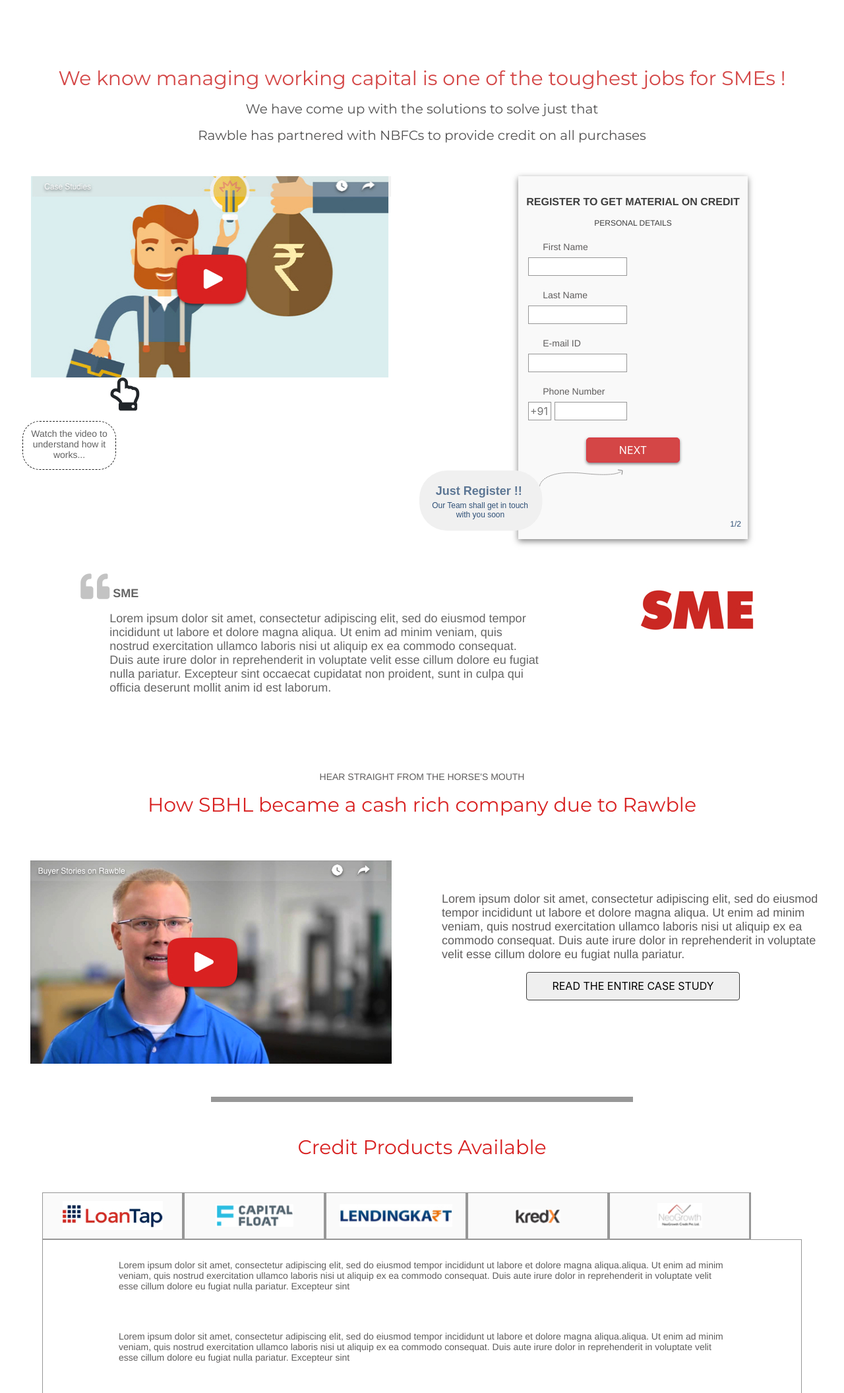
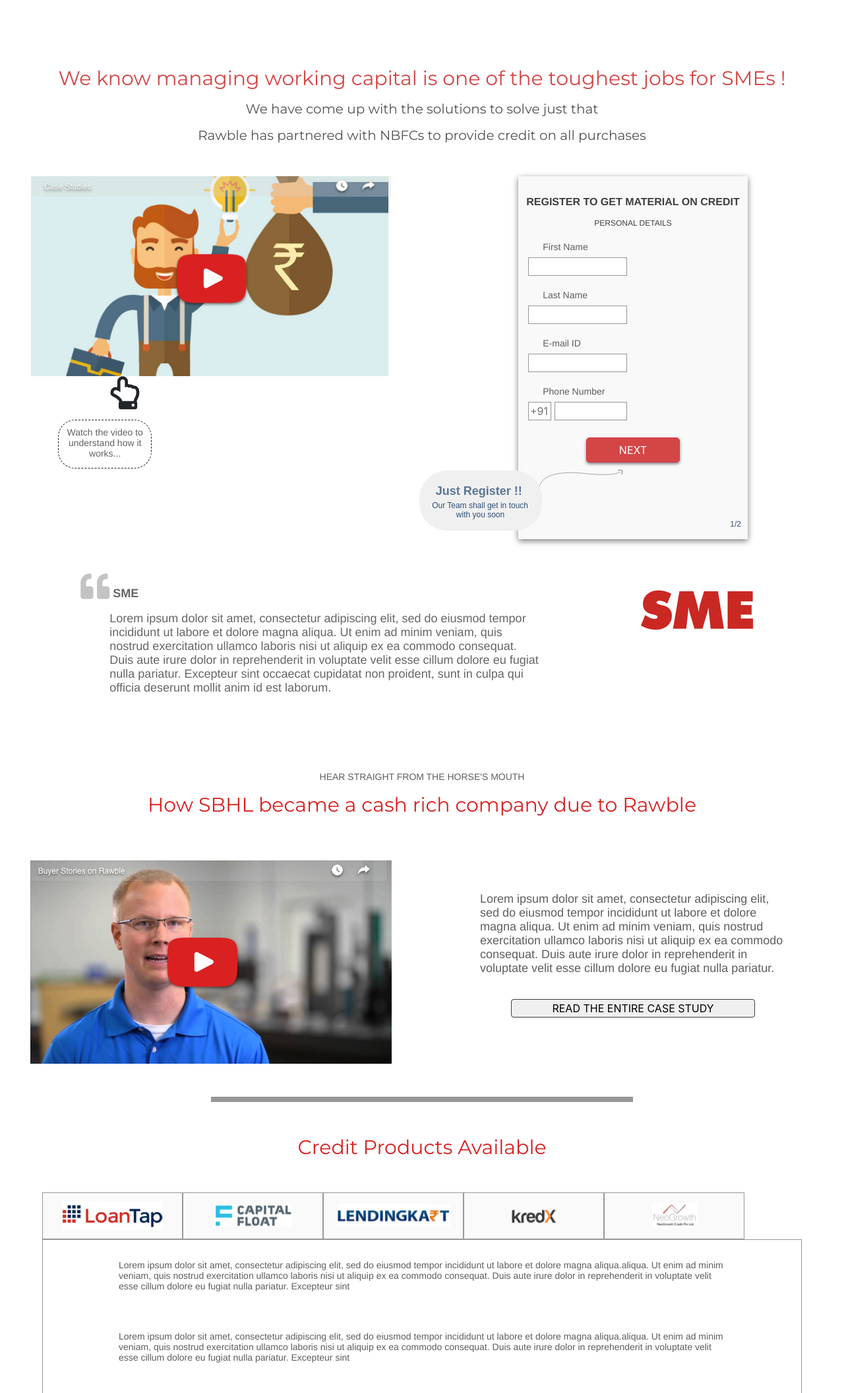
Before and after one commit to Gupta5804/rawble_front, a plain HTML site: page Credit Products Page/creditproducts.html in a window 1280 px wide. Shown: the top 2111 px of the page at 66% size. Drawn offline with nearby package versions, Linux system fonts and the light colour scheme.

Commit message:
Changes made

```diff
--- a/Credit Products Page/creditproducts.css
+++ b/Credit Products Page/creditproducts.css
@@ -13,12 +13,14 @@
 #main {
   margin-top: 100px;
   margin-bottom: 100px;
+  width: 100%;
+  margin-left: auto;
+  margin-right: auto;
 }
 
 .Bitmap {
-  width: 546px;
-  height: 305px;
-  background-color: lightgray;
+  max-width: 546px;
+  width: 100%;
 }
 
 .We-have-come-up-with {
@@ -251,22 +253,23 @@
 }
 
 .Rectangle-12 {
-  width: 324.9px;
-  height: 43px;
+  width: 100%;
   border-radius: 4px;
   border: solid 1px #3c3c3b;
 }
 
 .casestudy {
-  width:100%;
+  width:80%;
   margin-top: 47.5px;
   margin-bottom: 47.5px;
   text-align: center;
+  margin-left: auto;
+  margin-right: auto;
 }
 
-.ht {
+/*.ht {
   height : 308px;
-}
+}*/
 
 .Line {
   width: 50%;
@@ -519,7 +522,7 @@
     top : 10px;
   }
 
-  @media screen and (max-width: 425px)
+  @media screen and (max-width: 768px)
 {
   .Rectangle-19-Copy-2 {
     margin-right: 0%;
@@ -531,8 +534,19 @@
   .back {
     width: 100%;
   }
+  .arrowimg{
+    display: none;
+  }
+  .Rectangle{
+    margin-bottom: 20px;
+  }
 }
-
+@media screen and (max-width: 473px)
+{
+  .Rectangle-13-Copy-6{
+    flex : 0 0 100%;
+  }
+}
 .Image-1 {
   width: 157px;
   height: 44px;
@@ -619,3 +633,17 @@
   height: 550px;
 
 }
+
+.mlmr{
+  margin-right: 10%;
+  margin-left: 10%;
+}
+
+#dotbor {
+  margin-left: 12%;
+}
+
+#case {
+  max-width: 370px;
+  margin-top: 20px;
+}
--- a/Credit Products Page/creditproducts.html
+++ b/Credit Products Page/creditproducts.html
@@ -10,6 +10,7 @@
   src="https://code.jquery.com/jquery-3.3.1.min.js"
   integrity="sha256-FgpCb/KJQlLNfOu91ta32o/NMZxltwRo8QtmkMRdAu8="
   crossorigin="anonymous"></script>
+  <meta name="viewport" content="width=device-width, initial-scale=1">
 
 </head>
 <body>
@@ -19,20 +20,20 @@
 		<p class="Rawble-has-partnered">Rawble has partnered with NBFCs to provide credit on all purchases</p>
 		<div class = "container-fluid">
 			<div class = "row mt">
-				<div class = "col-md-6">
+				<div class = "col-md-6 ">
 					<div class = "container-fluid" style = "text-align: center;">
 						<img class = " Bitmap img-fluid" src="Images/group-20.jpg">
 					</div>
 					<p>
 						<i class="far fa-hand-point-up Combined-Shape"></i>
 					</p>
-					<div style="width:572px; margin: auto">
+					<div id = "dotbor">
 						<div id="dotborder">
 							<p class="Watch-the-video-to-u">Watch the video to understand how it works...</p>
                     	</div>
 					</div>
 				</div>
-				<div class = "col-md-6">
+				<div class = "col-md-6 ">
 					<div class = "container-fluid" >
 						<div class = "thecard">
 						<div class="Rectangle-19-Copy-2 front" id = "personaldetails">
@@ -139,7 +140,7 @@
 							</div>
 						</div>
 					</div>
-					<div class = "col-md-4">
+					<div class = "col-md-4 ">
 						<div class= "container-fluid" style="text-align: center">
 							<img class = "Bitmap2 img-fluid" src="Images/bitmap.jpg"></div>
 						</div>
@@ -148,7 +149,7 @@
 			</div>
 			<div class = "container-fluid">
 				<div class = "row mt">
-					<div class = "col-md-12">
+					<div class = "col-md-12 ">
 						<div class = "container-fluid">
 							<div id = "paras">
 								<p class= "HEAR-STRAIGHT-FROM-T">HEAR STRAIGHT FROM THE HORSE'S MOUTH</p>
@@ -160,16 +161,16 @@
 			</div>
 			<div class = "container-fluid">
 				<div class = "row mt">
-					<div class = "col-md-6">
+					<div class = "col-md-6 ">
 						<div class = "container-fluid  " style = "text-align: center">
 							<img class = "Bitmap3 img-fluid" src="Images/group-37-copy.jpg">
 						</div>
 					</div>
-					<div class = "col-md-6 ht">
+					<div class = "col-md-6 ht ">
 						<div class = "container-fluid ht">
 							<div class = "casestudy">
 								<p class = "There-is-tentative-e-Copy">Lorem ipsum dolor sit amet, consectetur adipiscing elit, sed do eiusmod tempor incididunt ut labore et dolore magna aliqua. Ut enim ad minim veniam, quis nostrud exercitation ullamco laboris nisi ut aliquip ex ea commodo consequat. Duis aute irure dolor in reprehenderit in voluptate velit esse cillum dolore eu fugiat nulla pariatur.</p>
-								<button class="Rectangle-12">READ THE ENTIRE CASE STUDY</button>
+								<button class="Rectangle-12" id = "case">READ THE ENTIRE CASE STUDY</button>
 							</div>
 						</div>
 					</div>
@@ -182,31 +183,31 @@
 			<div class = "fd">
 				<div class="flex-container">
 					<button class="Rectangle-13-Copy-6 flex-item " id= "loantap"><img class = "Image-1" src="Images/image-1.jpg"></button>
-					<div id="loantapdiv" class="Combined-Shape-Copy flex-container2">
+					<div id="loantapdiv" class="">
 						<p id ="ltp1"></p>
 						<p id ="ltp2"></p>
 						<p id ="ltp3"></p>
 					</div>
 					<button class="Rectangle-13-Copy-6 flex-item" id = "capitalfloat"><img src="Images/image-2.jpg" class="Image-2"></button>
-					<div id="capitalfloatdiv" class="Combined-Shape-Copy flex-container2">
+					<div id="capitalfloatdiv" class="">
 						<p id ="cfp1"></p>
 						<p id ="cfp2"></p>
 						<p id ="cfp3"></p>
 					</div>
 					<button class="Rectangle-13-Copy-6 flex-item" id = "lendingkart"><img src="Images/image-3.jpg" class="Image-3"></button>
-					<div id="lendingkartdiv" class="Combined-Shape-Copy flex-container2">
+					<div id="lendingkartdiv" class="">
 						<p id ="lkp1"></p>
 						<p id ="lkp2"></p>
 						<p id ="lkp3"></p>
 					</div>
 					<button class="Rectangle-13-Copy-6 flex-item" id = "kredx"><img src="Images/image-5.jpg" class="Image-5"></button>
-					<div id="kredxdiv" class="Combined-Shape-Copy flex-container2">
+					<div id="kredxdiv" class="">
 						<p id ="krp1"></p>
 						<p id ="krp2"></p>
 						<p id ="krp3"></p>
 					</div>
 					<button class="Rectangle-13-Copy-6 flex-item" id = "neogrowth"><img src="Images/image-4.jpg" class="Image-4"></button>
-					<div id="neogrowthdiv" class="Combined-Shape-Copy flex-container2">
+					<div id="neogrowthdiv" class="">
 						<p id ="ngp1"></p>
 						<p id ="ngp2"></p>
 						<p id ="ngp3"></p>
```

• • •

• [EXERCISE REQUIREMENTS]:
Where in the entries does the word "Page" occur? Copy out each line that has it.

• [ANSWER SECTION]:
Before and after one commit to Gupta5804/rawble_front, a plain HTML site: page Credit Products Page/creditproducts.html in a window 1280 px wide. Shown: the top 2111 px of the page at 66% size. Drawn offline with nearby package versions, Linux system fonts and the light colour scheme.
--- a/Credit Products Page/creditproducts.css
+++ b/Credit Products Page/creditproducts.css
--- a/Credit Products Page/creditproducts.html
+++ b/Credit Products Page/creditproducts.html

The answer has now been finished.